Arch Pharm Res Vol 26, No 1, 28-33, 2003
Effects of Ginsenosides on GABAA Receptor Channels
Expressed in Xenopus Oocytes
Se-Eun Choi, Seok Choi, Jun-Ho Lee, Paul J. Whiting1, Sang-Mok Lee, and Seung-Yeol Nah
Department of Physiology, College of Veterinary Medicine Konkuk University, Seoul 143-701, Korea and 1Merck
Sharp & Dohme Research Lab., Neuroscience Research Center, Essex, CM20 2QR, United Kingdom
(Received November 5, 2002)
Ginsenosides, major active ingredients of Panax ginseng, are known to regulate excitatory

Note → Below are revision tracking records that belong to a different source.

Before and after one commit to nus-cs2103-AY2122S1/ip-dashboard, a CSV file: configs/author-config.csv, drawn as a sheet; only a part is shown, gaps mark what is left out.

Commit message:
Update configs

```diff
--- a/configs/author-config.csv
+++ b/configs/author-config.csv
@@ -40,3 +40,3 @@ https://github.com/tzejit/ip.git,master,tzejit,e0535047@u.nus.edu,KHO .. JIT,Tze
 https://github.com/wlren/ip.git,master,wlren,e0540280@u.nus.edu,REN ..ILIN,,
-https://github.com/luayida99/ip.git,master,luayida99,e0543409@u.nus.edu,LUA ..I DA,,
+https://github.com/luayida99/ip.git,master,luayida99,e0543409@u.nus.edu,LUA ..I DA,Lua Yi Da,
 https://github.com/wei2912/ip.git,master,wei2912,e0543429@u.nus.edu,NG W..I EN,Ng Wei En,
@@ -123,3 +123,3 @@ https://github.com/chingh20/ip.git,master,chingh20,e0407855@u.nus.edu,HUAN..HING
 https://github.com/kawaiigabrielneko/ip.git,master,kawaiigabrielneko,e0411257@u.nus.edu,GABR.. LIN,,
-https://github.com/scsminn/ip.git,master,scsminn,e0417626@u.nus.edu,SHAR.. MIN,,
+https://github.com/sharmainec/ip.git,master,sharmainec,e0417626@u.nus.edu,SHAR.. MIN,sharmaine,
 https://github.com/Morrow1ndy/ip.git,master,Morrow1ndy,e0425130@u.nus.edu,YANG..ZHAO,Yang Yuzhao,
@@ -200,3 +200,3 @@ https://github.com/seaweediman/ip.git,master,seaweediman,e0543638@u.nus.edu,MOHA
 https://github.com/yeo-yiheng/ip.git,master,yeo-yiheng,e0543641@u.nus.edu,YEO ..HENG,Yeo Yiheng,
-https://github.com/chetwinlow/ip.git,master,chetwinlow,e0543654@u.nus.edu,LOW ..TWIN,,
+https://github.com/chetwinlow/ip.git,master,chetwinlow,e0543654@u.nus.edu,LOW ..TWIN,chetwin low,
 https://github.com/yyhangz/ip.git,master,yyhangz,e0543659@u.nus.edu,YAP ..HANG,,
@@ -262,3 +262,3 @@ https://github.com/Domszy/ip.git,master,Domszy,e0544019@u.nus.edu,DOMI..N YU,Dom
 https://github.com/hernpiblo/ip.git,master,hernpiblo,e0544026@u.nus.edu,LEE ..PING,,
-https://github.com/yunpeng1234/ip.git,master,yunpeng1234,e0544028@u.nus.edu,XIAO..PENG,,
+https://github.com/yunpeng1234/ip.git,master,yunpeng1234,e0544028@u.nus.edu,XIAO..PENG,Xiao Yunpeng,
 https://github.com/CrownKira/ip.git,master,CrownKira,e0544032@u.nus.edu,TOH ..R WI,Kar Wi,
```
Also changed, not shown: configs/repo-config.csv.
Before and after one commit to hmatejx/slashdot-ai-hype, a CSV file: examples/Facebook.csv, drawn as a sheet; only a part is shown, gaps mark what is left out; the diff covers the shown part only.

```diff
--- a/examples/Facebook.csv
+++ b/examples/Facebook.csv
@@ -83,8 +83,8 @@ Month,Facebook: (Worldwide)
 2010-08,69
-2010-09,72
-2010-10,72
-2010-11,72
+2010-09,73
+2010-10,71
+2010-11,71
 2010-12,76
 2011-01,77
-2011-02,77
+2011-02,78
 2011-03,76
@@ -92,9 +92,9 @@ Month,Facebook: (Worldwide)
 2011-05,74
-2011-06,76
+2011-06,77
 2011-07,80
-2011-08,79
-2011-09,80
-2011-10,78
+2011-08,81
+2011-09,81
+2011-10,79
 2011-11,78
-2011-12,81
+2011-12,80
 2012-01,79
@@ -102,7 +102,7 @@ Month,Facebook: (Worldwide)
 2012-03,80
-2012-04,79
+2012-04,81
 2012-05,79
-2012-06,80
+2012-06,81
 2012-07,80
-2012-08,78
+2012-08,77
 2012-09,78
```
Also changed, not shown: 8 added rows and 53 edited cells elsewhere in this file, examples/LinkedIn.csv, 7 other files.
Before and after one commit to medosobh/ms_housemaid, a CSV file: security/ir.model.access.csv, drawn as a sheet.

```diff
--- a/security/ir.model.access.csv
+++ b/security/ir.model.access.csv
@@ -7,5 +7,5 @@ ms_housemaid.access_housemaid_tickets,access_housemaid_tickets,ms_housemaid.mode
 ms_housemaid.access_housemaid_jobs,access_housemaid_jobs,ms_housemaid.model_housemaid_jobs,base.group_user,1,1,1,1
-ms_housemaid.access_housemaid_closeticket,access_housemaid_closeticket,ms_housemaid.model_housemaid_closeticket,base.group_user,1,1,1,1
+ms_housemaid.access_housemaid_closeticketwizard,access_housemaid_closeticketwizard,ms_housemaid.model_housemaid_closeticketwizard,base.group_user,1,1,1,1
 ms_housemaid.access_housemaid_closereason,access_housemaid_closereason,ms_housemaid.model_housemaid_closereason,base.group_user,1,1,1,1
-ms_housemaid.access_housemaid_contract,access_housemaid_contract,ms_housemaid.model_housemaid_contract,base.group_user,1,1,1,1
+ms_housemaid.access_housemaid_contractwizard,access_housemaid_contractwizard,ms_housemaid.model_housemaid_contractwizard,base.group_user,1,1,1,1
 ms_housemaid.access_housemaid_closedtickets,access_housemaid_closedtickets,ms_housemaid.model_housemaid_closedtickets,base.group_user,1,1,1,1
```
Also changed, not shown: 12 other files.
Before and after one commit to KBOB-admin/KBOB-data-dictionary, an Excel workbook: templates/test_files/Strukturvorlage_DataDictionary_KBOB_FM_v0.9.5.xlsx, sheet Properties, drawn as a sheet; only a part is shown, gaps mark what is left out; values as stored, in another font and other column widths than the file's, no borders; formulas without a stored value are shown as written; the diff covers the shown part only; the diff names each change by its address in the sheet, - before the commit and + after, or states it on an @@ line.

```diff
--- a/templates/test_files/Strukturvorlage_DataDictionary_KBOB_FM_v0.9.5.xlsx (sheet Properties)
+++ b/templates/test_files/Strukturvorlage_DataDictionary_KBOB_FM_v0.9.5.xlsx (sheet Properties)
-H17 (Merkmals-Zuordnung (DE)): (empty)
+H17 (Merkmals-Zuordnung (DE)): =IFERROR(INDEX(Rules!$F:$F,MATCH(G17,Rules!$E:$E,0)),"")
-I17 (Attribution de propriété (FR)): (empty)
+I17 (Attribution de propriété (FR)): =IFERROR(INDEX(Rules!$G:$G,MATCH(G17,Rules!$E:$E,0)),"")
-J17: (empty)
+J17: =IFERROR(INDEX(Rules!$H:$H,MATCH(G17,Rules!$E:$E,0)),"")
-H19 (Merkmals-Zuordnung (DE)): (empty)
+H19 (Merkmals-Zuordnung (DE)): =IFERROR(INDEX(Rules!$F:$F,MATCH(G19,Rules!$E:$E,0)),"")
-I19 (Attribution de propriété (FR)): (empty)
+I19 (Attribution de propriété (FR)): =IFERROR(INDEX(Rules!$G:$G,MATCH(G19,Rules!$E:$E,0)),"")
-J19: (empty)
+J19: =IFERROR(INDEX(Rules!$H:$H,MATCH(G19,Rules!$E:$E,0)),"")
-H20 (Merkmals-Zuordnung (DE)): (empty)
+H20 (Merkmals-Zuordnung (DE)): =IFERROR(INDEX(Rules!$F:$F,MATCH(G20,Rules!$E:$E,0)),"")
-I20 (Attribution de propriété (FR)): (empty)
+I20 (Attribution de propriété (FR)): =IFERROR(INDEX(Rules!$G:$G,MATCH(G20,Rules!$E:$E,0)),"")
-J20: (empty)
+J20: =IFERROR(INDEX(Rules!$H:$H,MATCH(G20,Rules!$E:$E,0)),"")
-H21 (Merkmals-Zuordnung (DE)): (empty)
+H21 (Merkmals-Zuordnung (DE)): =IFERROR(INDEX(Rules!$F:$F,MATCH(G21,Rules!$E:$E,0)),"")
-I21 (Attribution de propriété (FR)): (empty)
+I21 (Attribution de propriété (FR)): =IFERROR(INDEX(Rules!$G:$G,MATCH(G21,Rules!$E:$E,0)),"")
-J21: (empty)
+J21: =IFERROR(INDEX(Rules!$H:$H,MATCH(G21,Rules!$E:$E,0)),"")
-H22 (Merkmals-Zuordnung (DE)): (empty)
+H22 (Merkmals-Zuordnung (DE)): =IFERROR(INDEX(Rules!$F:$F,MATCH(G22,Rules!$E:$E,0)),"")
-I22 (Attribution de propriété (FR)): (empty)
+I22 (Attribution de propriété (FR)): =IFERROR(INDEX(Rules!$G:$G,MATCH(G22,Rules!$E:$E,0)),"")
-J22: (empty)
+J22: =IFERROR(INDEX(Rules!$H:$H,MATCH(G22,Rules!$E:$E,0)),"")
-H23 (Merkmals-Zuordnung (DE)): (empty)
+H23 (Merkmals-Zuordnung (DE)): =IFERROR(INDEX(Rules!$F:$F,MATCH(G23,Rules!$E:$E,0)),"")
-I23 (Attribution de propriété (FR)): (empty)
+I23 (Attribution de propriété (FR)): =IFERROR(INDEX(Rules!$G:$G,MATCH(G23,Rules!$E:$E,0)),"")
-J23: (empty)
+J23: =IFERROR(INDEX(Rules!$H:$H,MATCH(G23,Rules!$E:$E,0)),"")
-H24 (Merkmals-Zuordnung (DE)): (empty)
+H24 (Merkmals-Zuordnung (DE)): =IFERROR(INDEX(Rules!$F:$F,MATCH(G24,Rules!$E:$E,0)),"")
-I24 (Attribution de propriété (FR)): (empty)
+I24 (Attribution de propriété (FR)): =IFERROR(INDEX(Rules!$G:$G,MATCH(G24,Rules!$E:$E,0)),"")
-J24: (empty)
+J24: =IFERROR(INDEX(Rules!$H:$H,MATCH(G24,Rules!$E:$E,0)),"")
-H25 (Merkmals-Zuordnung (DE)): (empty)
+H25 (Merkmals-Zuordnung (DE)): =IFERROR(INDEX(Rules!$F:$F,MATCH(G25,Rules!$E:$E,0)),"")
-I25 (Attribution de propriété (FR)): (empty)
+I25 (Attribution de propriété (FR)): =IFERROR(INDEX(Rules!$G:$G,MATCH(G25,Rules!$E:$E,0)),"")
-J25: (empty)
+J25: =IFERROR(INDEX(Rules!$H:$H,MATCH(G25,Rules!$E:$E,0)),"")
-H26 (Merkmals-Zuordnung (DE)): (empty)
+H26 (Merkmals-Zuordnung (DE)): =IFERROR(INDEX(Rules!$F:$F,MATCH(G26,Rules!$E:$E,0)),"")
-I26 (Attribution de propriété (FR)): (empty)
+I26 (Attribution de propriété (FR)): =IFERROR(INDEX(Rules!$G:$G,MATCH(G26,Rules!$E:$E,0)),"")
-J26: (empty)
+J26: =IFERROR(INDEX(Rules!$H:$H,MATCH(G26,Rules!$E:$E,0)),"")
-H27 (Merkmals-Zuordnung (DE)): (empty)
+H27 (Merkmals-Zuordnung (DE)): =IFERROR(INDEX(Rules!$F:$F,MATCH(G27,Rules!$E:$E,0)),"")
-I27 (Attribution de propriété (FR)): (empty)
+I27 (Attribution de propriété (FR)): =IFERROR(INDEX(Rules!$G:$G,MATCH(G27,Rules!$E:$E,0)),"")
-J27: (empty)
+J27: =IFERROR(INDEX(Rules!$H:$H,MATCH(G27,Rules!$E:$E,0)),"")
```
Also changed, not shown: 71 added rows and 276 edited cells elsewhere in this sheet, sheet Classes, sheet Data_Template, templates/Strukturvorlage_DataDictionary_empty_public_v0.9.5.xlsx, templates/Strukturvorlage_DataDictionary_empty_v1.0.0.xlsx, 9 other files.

ligand-gated ion channel activity such as nicotinic acetylcholine and NMDA receptor channel
activity. However, it is not known whether ginsenosides affect inhibitory ligand-gated ion chan-
nel activity. We investigated the effect of ginsenosides on human recombinant GABAA recep-
tor (α1β1γ2S) channel activity expressed in Xenopus oocytes using a two-electrode voltage-
clamp technique. Among the eight individual ginsenosides examined, namely, Rb1, Rb2, Rc,
Rd, Re, Rf, Rg1 and Rg2, we found that Rc most potently enhanced the GABA-induced inward
peak current (IGABA). Ginsenoside Rc alone induced an inward membrane current in certain
batches of oocytes expressing the GABAA receptor. The effect of ginsenoside Rc on IGABA was
both dose-dependent and reversible. The half-stimulatory concentration (EC50) of ginsenoside
Rc was 53.2 ± 12.3 µM. Both bicuculline, a GABAA receptor antagonist, and picrotoxin, a
GABAA channel blocker, blocked the stimulatory effect of ginsenoside Rc on IGABA. Niflumic
acid (NFA) and 4,4'-diisothiocyanostilbene-2,2'-disulfonic acid (DIDS), both Cl- channel block-
ers, attenuated the effect of ginsenoside Rc on IGABA. This study suggests that ginsenosides
regulated GABAA receptor expressed in Xenopus oocytes and implies that this regulation
might be one of the pharmacological actions of Panax ginseng.
Key words: Panax ginseng, Ginsenosides, GABA, GABAA receptor, Ligand-gated ion channels,
Ginseng, the root of Panax ginseng C.A. Meyer, is a well
known traditional medicine and tonic. The main molecular
components responsible for the actions of ginseng are
ginsenosides, which are also known as ginseng saponins.
Ginsenosides have a four-ring, steroid-like structure with
attached sugar moieties. About 30 different types of gin-
senosides have been isolated and identified from the root
of Panax ginseng. The ginsenosides are classified into pro-
topanaxadiol and protopanaxatriol ginsenosides according
to the positioning of sugar moieties at the carbon-3 and -6
(Attele et al., 1999).
Recent reports have shown that ginsenosides might
regulate ligand-gated ion channel activity. Moreover, gin-
senosides are known to inhibit acetylcholine-stimulated cat-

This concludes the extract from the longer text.